Copy every record exactly, leaving the pictures out.

= = = =

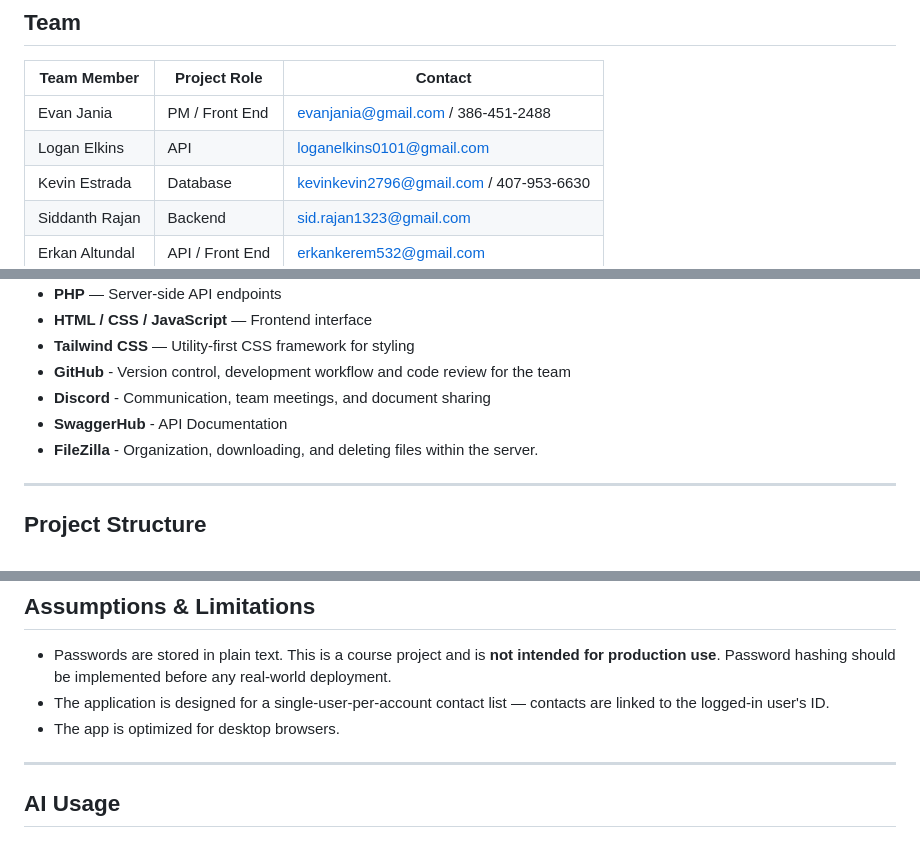
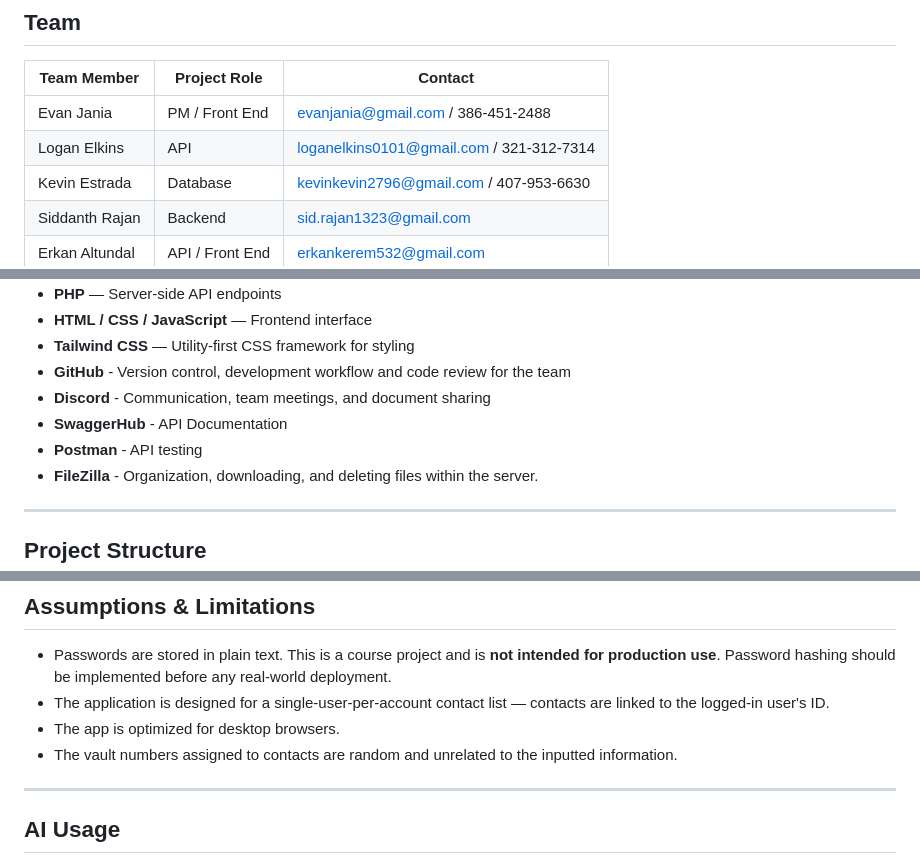
Before and after one commit to evanjania/POOSD-Group-6-Small-Project, a Markdown page: README.md, 3 parts joined by grey strips. GitHub-like rendering.

Commit message:
Add api information to README.md

```diff
--- a/README.md
+++ b/README.md
@@ -9,7 +9,7 @@ A Fallout-inspired contact management web application built on the LAMP stack. V
 | Team Member     | Project Role      | Contact                                        |
 |-----------------|-------------------|------------------------------------------------|
 | Evan Jania      | PM / Front End    | evanjania@gmail.com / 386-451-2488             |
-| Logan Elkins    | API               | loganelkins0101@gmail.com                      |
+| Logan Elkins    | API               | loganelkins0101@gmail.com / 321-312-7314       |
 | Kevin Estrada   | Database          | kevinkevin2796@gmail.com / 407-953-6630        |
 | Siddanth Rajan  | Backend           | sid.rajan1323@gmail.com                        |
 | Erkan Altundal  | API / Front End   | erkankerem532@gmail.com                        |
@@ -45,6 +45,7 @@ VaultBook is a full-stack web application themed around the Fallout universe. Af
 - **GitHub** - Version control, development workflow and code review for the team
 - **Discord** - Communication, team meetings, and document sharing
 - **SwaggerHub** - API Documentation
+- **Postman** - API testing
 - **FileZilla** - Organization, downloading, and deleting files within the server.
 
 ---
@@ -130,6 +131,7 @@ https://vaultbook.org/
 - Passwords are stored in plain text. This is a course project and is **not intended for production use**. Password hashing should be implemented before any real-world deployment.
 - The application is designed for a single-user-per-account contact list — contacts are linked to the logged-in user's ID.
 - The app is optimized for desktop browsers.
+- The vault numbers assigned to contacts are random and unrelated to the inputted information.
 
 ---
 
```
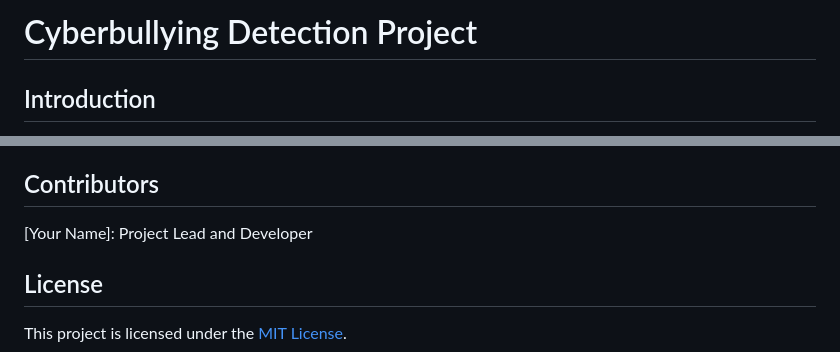
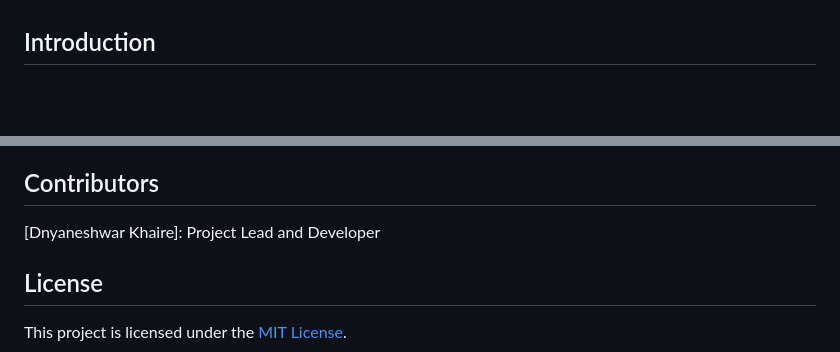
Before and after one commit to dnyaneshwar9595/Cyberbullying_Recognizer_and_Summarizer, a Markdown page: README.md, 2 parts joined by grey strips. GitHub-like rendering; blank space fills up the shorter version.

```diff
--- a/README.md
+++ b/README.md
@@ -18,6 +13,4 @@
 <body>
-  <h1>Cyberbullying Detection Project</h1>
-
   <div class="section">
     <h2>Introduction</h2>
     <p>
@@ -80,7 +73,7 @@
 
   <div class="section">
     <h2>Contributors</h2>
-    <p>[Your Name]: Project Lead and Developer</p>
+    <p>[Dnyaneshwar Khaire]: Project Lead and Developer</p>
   </div>
 
   <div class="section">
```
Also changed, not shown: other parts of README.md (+2 -7 lines).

= = = =

* **The answer**:
Before and after one commit to evanjania/POOSD-Group-6-Small-Project, a Markdown page: README.md, 3 parts joined by grey strips. GitHub-like rendering.

Commit message:
Add api information to README.md

```diff
--- a/README.md
+++ b/README.md
@@ -9,7 +9,7 @@ A Fallout-inspired contact management web application built on the LAMP stack. V
 | Team Member     | Project Role      | Contact                                        |
 |-----------------|-------------------|------------------------------------------------|
 | Evan Jania      | PM / Front End    | evanjania@gmail.com / 386-451-2488             |
-| Logan Elkins    | API               | loganelkins0101@gmail.com                      |
+| Logan Elkins    | API               | loganelkins0101@gmail.com / 321-312-7314       |
 | Kevin Estrada   | Database          | kevinkevin2796@gmail.com / 407-953-6630        |
 | Siddanth Rajan  | Backend           | sid.rajan1323@gmail.com                        |
 | Erkan Altundal  | API / Front End   | erkankerem532@gmail.com                        |
@@ -45,6 +45,7 @@ VaultBook is a full-stack web application themed around the Fallout universe. Af
 - **GitHub** - Version control, development workflow and code review for the team
 - **Discord** - Communication, team meetings, and document sharing
 - **SwaggerHub** - API Documentation
+- **Postman** - API testing
 - **FileZilla** - Organization, downloading, and deleting files within the server.
 
 ---
@@ -130,6 +131,7 @@ https://vaultbook.org/
 - Passwords are stored in plain text. This is a course project and is **not intended for production use**. Password hashing should be implemented before any real-world deployment.
 - The application is designed for a single-user-per-account contact list — contacts are linked to the logged-in user's ID.
 - The app is optimized for desktop browsers.
+- The vault numbers assigned to contacts are random and unrelated to the inputted information.
 
 ---
 
```
Before and after one commit to dnyaneshwar9595/Cyberbullying_Recognizer_and_Summarizer, a Markdown page: README.md, 2 parts joined by grey strips. GitHub-like rendering; blank space fills up the shorter version.

```diff
--- a/README.md
+++ b/README.md
@@ -18,6 +13,4 @@
 <body>
-  <h1>Cyberbullying Detection Project</h1>
-
   <div class="section">
     <h2>Introduction</h2>
     <p>
@@ -80,7 +73,7 @@
 
   <div class="section">
     <h2>Contributors</h2>
-    <p>[Your Name]: Project Lead and Developer</p>
+    <p>[Dnyaneshwar Khaire]: Project Lead and Developer</p>
   </div>
 
   <div class="section">
```
Also changed, not shown: other parts of README.md (+2 -7 lines).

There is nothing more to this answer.